Segment Open
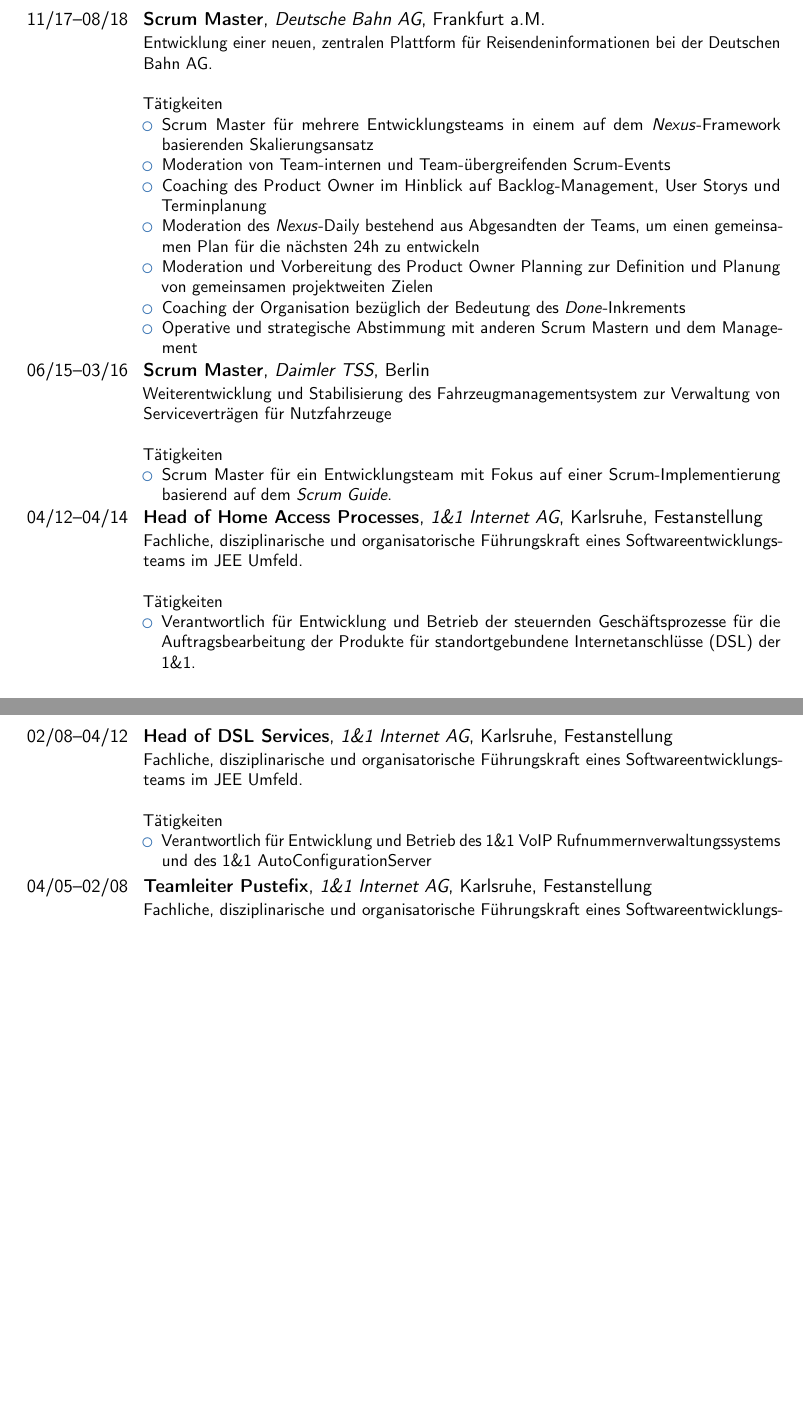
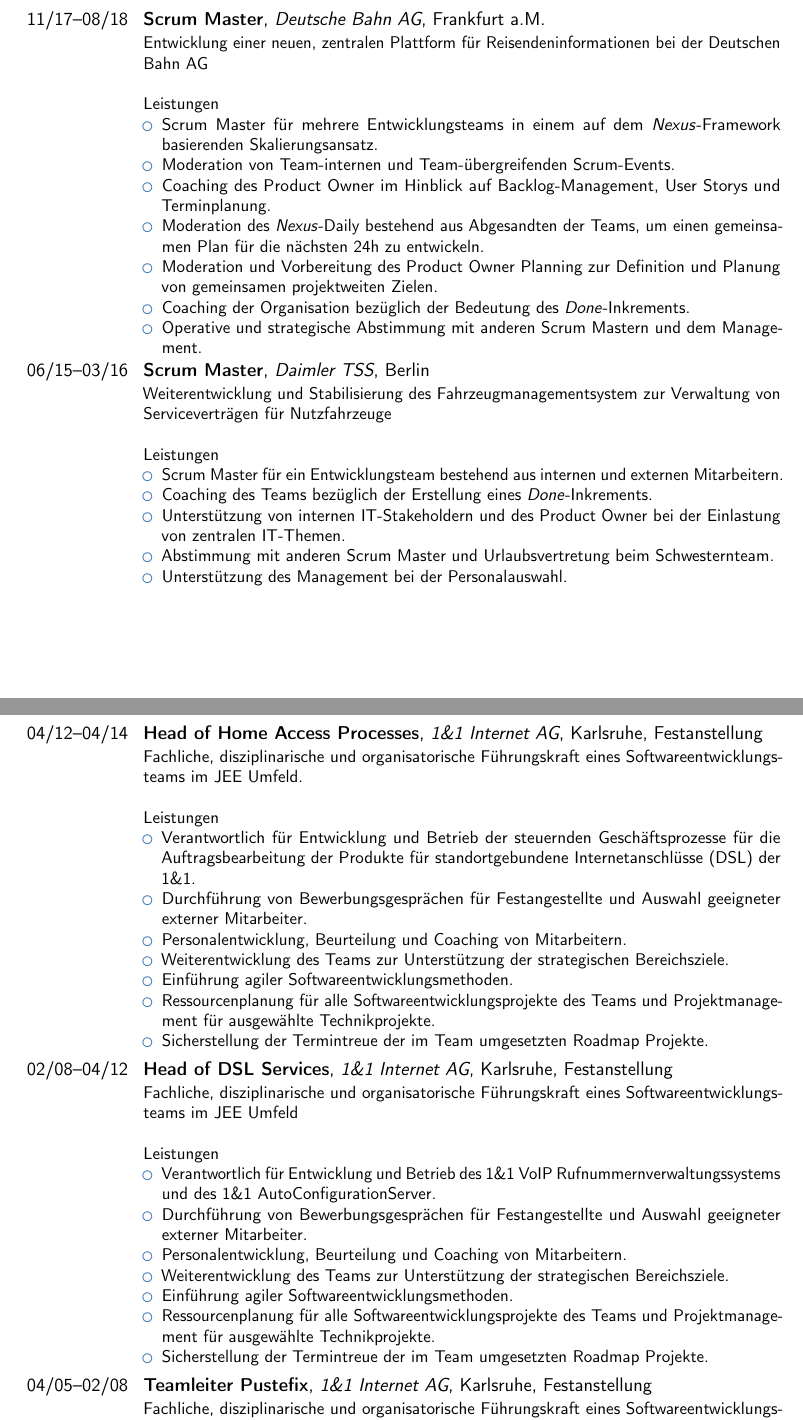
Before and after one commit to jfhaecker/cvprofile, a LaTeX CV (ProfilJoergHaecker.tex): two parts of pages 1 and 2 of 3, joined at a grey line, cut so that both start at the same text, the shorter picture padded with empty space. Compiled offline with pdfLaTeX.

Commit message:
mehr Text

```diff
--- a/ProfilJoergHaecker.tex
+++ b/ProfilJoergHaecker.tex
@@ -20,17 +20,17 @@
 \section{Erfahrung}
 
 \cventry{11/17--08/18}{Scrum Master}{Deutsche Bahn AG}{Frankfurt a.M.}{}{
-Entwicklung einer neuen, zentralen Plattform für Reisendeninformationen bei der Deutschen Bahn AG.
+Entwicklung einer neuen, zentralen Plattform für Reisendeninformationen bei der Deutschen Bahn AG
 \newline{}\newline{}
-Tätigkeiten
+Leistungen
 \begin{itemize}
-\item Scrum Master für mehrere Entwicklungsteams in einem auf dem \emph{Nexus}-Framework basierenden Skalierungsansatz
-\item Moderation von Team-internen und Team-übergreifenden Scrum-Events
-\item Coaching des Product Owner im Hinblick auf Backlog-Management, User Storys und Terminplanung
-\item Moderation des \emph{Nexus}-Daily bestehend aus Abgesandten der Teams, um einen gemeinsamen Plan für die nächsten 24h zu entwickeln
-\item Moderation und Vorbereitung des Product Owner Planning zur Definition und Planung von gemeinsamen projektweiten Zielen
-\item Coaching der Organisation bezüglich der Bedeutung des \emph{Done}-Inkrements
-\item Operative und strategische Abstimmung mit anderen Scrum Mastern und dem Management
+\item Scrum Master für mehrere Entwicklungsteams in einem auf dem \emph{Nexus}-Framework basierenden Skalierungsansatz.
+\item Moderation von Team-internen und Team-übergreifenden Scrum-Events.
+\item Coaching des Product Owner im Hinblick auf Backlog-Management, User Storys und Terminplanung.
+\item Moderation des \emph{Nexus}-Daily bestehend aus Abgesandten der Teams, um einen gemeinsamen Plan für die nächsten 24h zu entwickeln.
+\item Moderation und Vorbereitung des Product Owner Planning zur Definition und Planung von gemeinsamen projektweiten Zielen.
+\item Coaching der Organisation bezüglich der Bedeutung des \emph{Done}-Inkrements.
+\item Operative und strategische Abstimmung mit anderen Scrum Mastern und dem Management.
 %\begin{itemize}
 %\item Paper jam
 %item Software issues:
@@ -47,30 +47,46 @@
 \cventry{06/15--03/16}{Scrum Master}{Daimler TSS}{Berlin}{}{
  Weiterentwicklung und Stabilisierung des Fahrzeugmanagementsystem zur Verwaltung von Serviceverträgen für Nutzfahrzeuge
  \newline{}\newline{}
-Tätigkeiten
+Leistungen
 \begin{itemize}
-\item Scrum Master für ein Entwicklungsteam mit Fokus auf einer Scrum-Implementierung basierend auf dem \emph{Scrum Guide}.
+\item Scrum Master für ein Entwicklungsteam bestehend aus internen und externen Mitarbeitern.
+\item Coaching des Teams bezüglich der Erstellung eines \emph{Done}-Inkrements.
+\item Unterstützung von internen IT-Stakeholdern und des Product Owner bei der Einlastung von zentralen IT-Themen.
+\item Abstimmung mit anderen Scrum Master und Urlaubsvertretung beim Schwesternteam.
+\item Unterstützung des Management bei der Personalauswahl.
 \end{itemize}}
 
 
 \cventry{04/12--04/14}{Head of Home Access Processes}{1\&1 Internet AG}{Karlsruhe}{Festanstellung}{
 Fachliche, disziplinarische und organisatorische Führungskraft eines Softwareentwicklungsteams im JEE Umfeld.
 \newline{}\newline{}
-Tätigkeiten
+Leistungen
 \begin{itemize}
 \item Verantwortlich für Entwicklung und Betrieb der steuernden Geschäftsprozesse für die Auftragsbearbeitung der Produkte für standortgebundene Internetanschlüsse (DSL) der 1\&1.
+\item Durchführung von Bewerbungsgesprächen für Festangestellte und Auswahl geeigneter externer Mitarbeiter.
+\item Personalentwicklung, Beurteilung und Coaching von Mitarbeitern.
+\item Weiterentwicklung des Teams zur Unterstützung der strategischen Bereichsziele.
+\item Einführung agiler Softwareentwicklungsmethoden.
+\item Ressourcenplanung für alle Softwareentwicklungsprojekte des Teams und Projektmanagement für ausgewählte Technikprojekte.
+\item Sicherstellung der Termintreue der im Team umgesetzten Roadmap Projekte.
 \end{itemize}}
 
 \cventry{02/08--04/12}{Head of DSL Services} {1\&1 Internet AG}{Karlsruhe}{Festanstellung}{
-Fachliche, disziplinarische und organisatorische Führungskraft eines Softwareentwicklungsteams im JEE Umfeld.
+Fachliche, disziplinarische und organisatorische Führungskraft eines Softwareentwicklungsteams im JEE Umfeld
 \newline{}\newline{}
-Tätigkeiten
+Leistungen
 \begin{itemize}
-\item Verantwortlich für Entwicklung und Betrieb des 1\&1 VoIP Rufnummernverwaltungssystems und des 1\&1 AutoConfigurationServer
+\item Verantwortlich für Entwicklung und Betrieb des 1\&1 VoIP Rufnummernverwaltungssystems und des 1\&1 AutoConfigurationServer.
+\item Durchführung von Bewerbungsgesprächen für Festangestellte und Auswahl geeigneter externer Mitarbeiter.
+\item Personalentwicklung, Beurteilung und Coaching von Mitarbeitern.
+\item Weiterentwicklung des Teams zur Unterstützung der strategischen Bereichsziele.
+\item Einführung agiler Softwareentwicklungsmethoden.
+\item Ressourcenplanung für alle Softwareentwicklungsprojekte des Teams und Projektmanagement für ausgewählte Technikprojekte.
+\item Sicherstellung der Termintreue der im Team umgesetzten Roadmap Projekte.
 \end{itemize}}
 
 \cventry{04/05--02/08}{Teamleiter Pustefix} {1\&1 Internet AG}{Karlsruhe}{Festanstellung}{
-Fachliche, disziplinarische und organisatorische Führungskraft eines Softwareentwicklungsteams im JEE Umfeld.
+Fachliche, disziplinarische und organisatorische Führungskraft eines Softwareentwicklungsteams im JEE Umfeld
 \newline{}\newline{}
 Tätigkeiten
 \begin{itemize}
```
Segment Closed
Segment Open
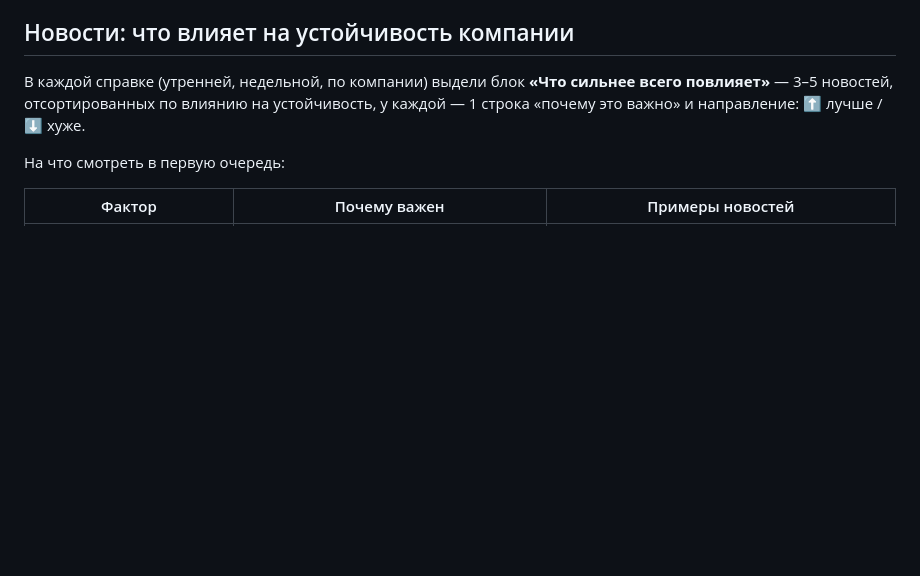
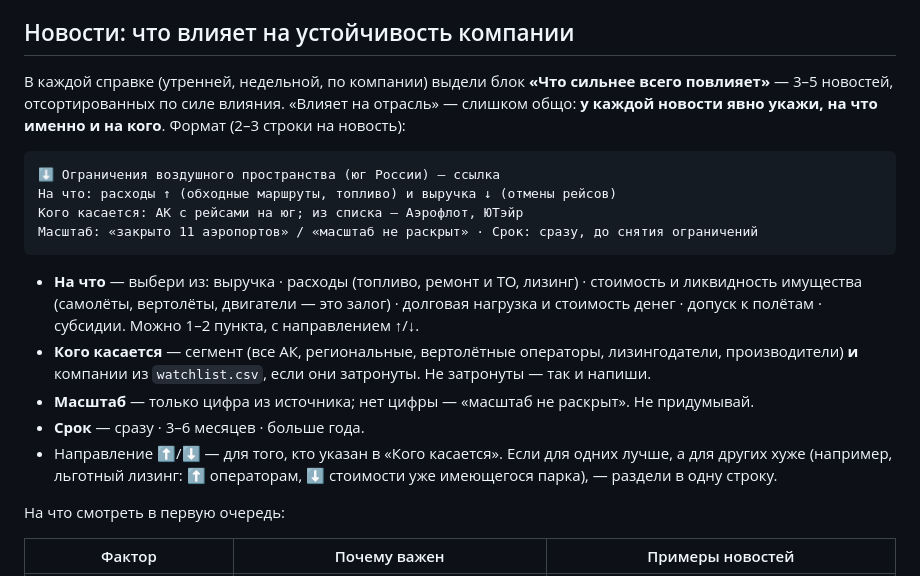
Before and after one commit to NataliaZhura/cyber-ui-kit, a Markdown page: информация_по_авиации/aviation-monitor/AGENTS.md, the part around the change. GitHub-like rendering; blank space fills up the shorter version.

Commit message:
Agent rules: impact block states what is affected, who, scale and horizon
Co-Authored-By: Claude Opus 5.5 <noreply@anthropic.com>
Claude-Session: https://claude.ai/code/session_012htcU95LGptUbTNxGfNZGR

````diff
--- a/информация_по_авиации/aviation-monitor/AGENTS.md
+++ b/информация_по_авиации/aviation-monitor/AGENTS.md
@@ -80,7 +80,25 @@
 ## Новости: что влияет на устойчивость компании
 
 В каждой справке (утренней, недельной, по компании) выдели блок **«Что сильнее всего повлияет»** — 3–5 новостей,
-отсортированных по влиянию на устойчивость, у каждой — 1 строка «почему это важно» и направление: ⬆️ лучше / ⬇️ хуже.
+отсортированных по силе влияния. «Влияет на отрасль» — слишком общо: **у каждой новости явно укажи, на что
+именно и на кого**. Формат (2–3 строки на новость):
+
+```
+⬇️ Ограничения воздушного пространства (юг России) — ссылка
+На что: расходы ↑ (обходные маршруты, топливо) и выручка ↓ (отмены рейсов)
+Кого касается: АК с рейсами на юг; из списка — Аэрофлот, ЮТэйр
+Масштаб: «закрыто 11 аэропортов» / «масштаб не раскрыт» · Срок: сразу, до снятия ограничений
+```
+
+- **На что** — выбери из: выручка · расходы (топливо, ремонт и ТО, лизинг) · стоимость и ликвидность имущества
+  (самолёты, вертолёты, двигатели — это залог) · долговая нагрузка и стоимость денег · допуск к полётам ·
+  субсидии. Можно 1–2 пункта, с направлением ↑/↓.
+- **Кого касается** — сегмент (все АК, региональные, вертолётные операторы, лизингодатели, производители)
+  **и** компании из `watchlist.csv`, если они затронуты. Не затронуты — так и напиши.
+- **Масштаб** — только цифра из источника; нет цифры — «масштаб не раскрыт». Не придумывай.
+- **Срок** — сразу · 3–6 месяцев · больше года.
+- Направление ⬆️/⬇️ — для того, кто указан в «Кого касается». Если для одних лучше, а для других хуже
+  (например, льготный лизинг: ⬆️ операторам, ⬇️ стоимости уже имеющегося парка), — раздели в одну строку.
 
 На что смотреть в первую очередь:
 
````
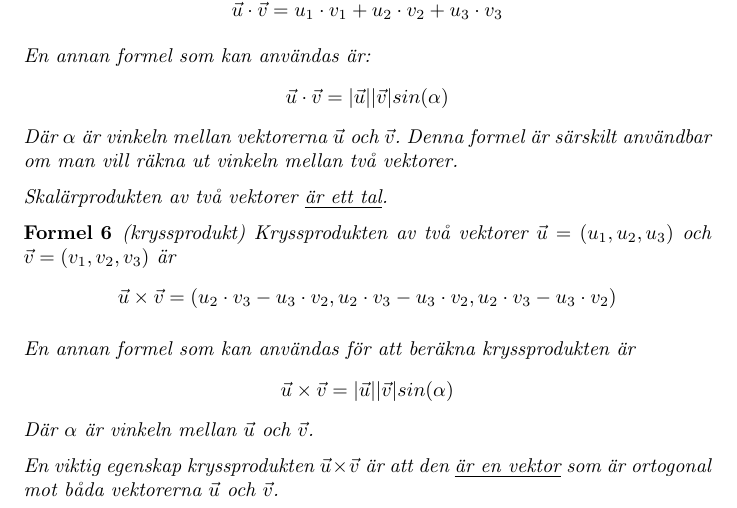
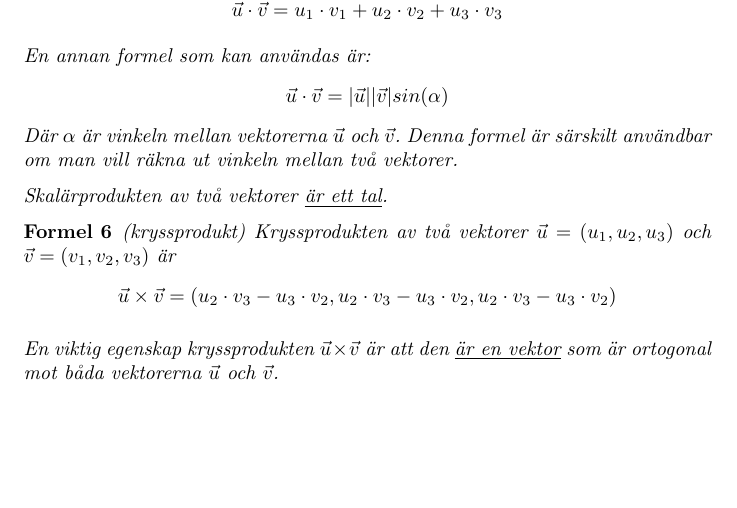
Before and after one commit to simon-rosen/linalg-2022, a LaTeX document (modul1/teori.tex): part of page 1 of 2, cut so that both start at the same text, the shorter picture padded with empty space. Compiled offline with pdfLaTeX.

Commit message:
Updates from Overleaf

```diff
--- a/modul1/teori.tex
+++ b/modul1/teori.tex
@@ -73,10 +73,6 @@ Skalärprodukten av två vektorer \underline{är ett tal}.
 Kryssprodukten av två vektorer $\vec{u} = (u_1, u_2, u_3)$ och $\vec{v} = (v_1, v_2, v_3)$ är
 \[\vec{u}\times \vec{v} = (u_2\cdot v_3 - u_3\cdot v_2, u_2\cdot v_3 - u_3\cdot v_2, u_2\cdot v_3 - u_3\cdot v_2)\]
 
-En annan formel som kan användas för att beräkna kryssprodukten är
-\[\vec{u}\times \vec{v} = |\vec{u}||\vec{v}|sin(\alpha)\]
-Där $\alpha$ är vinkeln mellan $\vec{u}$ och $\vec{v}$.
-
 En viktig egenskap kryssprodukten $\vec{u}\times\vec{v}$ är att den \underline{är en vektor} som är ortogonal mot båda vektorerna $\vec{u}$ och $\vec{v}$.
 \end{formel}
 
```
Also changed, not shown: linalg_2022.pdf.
Segment Closed
Segment Open
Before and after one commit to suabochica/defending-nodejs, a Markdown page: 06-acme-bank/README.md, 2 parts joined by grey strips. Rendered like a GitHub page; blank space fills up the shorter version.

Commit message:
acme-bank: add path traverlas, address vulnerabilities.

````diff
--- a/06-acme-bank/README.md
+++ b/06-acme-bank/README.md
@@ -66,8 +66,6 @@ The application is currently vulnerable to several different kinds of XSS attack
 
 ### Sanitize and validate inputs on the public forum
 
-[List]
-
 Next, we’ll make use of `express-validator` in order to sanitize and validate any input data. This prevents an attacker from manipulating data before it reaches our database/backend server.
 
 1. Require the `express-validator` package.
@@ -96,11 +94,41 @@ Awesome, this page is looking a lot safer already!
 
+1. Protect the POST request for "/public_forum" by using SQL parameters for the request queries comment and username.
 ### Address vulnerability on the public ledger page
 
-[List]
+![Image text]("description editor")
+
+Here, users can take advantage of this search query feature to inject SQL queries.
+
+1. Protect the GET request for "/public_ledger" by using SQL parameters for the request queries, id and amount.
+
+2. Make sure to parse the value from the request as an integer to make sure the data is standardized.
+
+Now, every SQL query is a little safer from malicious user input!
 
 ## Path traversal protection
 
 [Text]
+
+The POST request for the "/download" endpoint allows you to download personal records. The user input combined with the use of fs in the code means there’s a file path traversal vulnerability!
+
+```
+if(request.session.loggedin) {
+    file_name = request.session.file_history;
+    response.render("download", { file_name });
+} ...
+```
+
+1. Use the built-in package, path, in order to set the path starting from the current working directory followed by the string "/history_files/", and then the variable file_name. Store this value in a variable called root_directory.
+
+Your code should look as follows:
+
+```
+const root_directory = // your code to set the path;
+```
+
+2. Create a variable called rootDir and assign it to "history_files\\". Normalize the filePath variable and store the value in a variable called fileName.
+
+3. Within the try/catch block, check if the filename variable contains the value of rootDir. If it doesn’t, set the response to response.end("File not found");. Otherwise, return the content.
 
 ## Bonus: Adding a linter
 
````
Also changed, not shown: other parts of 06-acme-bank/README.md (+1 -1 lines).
Segment Closed
=== Your assignment ===
Where the word "emph" shows up in a line of the records above, count that line; then give the count by itself.

=== Output for this task ===
8